- _Dataset entries_
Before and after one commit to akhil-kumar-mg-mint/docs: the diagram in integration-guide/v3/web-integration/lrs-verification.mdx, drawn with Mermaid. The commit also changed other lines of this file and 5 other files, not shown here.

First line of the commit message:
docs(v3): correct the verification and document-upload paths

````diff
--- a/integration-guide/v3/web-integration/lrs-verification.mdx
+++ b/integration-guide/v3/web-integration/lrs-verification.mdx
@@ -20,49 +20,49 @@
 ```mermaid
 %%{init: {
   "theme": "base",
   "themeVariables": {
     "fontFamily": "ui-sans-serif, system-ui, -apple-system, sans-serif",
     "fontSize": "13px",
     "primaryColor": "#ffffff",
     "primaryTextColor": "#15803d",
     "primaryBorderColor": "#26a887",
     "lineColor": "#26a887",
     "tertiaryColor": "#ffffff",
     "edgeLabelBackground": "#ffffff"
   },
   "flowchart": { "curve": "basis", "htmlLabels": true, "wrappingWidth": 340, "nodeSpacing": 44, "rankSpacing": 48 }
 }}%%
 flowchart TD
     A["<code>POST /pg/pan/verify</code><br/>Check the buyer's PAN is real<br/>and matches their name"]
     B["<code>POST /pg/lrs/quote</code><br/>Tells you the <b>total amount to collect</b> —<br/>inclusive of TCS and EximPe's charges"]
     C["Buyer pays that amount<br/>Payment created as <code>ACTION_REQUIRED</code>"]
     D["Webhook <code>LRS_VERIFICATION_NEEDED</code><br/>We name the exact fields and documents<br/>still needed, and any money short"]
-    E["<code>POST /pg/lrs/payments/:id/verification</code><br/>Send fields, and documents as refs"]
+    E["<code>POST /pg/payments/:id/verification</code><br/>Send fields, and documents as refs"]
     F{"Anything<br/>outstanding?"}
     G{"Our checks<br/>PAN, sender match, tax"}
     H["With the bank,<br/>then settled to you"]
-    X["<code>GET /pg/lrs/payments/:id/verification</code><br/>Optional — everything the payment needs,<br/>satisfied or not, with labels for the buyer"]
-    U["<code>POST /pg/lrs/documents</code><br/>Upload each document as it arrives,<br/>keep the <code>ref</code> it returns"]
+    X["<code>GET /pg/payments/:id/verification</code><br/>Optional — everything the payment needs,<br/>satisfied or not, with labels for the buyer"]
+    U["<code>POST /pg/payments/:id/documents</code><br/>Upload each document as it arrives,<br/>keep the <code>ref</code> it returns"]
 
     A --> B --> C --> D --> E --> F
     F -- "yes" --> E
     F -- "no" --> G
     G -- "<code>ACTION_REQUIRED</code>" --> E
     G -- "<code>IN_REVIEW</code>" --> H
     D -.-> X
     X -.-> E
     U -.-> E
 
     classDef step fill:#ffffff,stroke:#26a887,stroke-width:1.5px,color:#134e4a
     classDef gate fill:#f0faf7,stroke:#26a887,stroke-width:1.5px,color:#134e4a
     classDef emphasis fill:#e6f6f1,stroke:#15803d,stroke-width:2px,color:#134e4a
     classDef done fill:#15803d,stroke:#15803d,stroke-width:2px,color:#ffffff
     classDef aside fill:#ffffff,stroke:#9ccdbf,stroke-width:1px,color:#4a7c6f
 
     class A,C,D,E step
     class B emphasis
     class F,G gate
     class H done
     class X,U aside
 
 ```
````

- _What you are asked to do_
The lines that mention the word "flowchart" should be pulled from the records above.

- _Finished exercise_
   "flowchart": { "curve": "basis", "htmlLabels": true, "wrappingWidth": 340, "nodeSpacing": 44, "rankSpacing": 48 }
 flowchart TD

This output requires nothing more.